Exercise prompt: Where a picture appears, leave it out; copy everything else in the records exactly.

Working data:
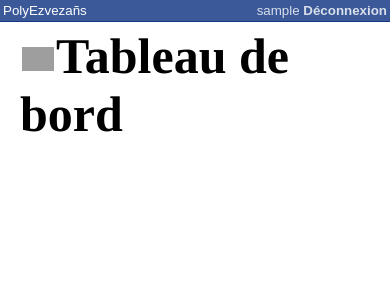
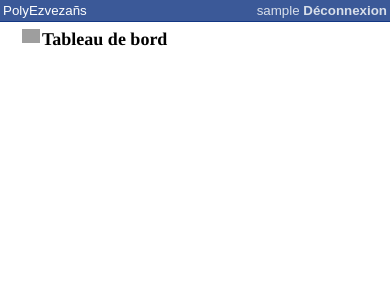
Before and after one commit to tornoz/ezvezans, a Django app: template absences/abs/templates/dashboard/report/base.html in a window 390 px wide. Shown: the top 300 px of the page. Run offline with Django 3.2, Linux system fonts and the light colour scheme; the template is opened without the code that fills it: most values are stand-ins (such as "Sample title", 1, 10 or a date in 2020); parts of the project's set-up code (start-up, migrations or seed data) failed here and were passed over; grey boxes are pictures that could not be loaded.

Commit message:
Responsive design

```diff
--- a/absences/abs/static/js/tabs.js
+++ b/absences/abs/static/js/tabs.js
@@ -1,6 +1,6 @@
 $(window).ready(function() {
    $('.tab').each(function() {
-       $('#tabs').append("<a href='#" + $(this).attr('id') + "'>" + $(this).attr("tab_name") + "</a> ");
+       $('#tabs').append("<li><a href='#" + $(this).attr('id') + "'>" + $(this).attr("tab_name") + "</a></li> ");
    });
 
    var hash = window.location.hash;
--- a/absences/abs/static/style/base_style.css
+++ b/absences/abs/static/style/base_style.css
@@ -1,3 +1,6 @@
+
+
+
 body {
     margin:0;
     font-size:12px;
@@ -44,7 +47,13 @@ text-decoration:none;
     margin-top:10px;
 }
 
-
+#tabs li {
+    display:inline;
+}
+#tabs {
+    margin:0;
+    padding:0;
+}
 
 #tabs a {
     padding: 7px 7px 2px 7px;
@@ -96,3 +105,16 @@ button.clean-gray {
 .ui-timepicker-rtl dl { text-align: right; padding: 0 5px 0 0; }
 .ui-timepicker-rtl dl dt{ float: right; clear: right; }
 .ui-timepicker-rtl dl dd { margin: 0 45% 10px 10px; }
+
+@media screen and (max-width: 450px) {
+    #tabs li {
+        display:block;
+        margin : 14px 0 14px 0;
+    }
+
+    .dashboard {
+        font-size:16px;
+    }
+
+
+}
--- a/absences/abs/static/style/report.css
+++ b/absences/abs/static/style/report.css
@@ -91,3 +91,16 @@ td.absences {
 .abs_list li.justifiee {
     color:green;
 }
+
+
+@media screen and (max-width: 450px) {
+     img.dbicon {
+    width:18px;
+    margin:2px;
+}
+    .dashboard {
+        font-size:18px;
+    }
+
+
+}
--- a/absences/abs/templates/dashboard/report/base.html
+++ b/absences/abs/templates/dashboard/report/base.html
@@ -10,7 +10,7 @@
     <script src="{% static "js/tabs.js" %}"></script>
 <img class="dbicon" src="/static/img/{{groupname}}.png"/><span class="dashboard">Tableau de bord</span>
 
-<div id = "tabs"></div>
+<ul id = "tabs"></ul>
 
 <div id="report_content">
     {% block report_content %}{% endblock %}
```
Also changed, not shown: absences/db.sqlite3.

Written solution:
Before and after one commit to tornoz/ezvezans, a Django app: template absences/abs/templates/dashboard/report/base.html in a window 390 px wide. Shown: the top 300 px of the page. Run offline with Django 3.2, Linux system fonts and the light colour scheme; the template is opened without the code that fills it: most values are stand-ins (such as "Sample title", 1, 10 or a date in 2020); parts of the project's set-up code (start-up, migrations or seed data) failed here and were passed over; grey boxes are pictures that could not be loaded.

Commit message:
Responsive design

```diff
--- a/absences/abs/static/js/tabs.js
+++ b/absences/abs/static/js/tabs.js
@@ -1,6 +1,6 @@
 $(window).ready(function() {
    $('.tab').each(function() {
-       $('#tabs').append("<a href='#" + $(this).attr('id') + "'>" + $(this).attr("tab_name") + "</a> ");
+       $('#tabs').append("<li><a href='#" + $(this).attr('id') + "'>" + $(this).attr("tab_name") + "</a></li> ");
    });
 
    var hash = window.location.hash;
--- a/absences/abs/static/style/base_style.css
+++ b/absences/abs/static/style/base_style.css
@@ -1,3 +1,6 @@
+
+
+
 body {
     margin:0;
     font-size:12px;
@@ -44,7 +47,13 @@ text-decoration:none;
     margin-top:10px;
 }
 
-
+#tabs li {
+    display:inline;
+}
+#tabs {
+    margin:0;
+    padding:0;
+}
 
 #tabs a {
     padding: 7px 7px 2px 7px;
@@ -96,3 +105,16 @@ button.clean-gray {
 .ui-timepicker-rtl dl { text-align: right; padding: 0 5px 0 0; }
 .ui-timepicker-rtl dl dt{ float: right; clear: right; }
 .ui-timepicker-rtl dl dd { margin: 0 45% 10px 10px; }
+
+@media screen and (max-width: 450px) {
+    #tabs li {
+        display:block;
+        margin : 14px 0 14px 0;
+    }
+
+    .dashboard {
+        font-size:16px;
+    }
+
+
+}
--- a/absences/abs/static/style/report.css
+++ b/absences/abs/static/style/report.css
@@ -91,3 +91,16 @@ td.absences {
 .abs_list li.justifiee {
     color:green;
 }
+
+
+@media screen and (max-width: 450px) {
+     img.dbicon {
+    width:18px;
+    margin:2px;
+}
+    .dashboard {
+        font-size:18px;
+    }
+
+
+}
--- a/absences/abs/templates/dashboard/report/base.html
+++ b/absences/abs/templates/dashboard/report/base.html
@@ -10,7 +10,7 @@
     <script src="{% static "js/tabs.js" %}"></script>
 <img class="dbicon" src="/static/img/{{groupname}}.png"/><span class="dashboard">Tableau de bord</span>
 
-<div id = "tabs"></div>
+<ul id = "tabs"></ul>
 
 <div id="report_content">
     {% block report_content %}{% endblock %}
```
Also changed, not shown: absences/db.sqlite3.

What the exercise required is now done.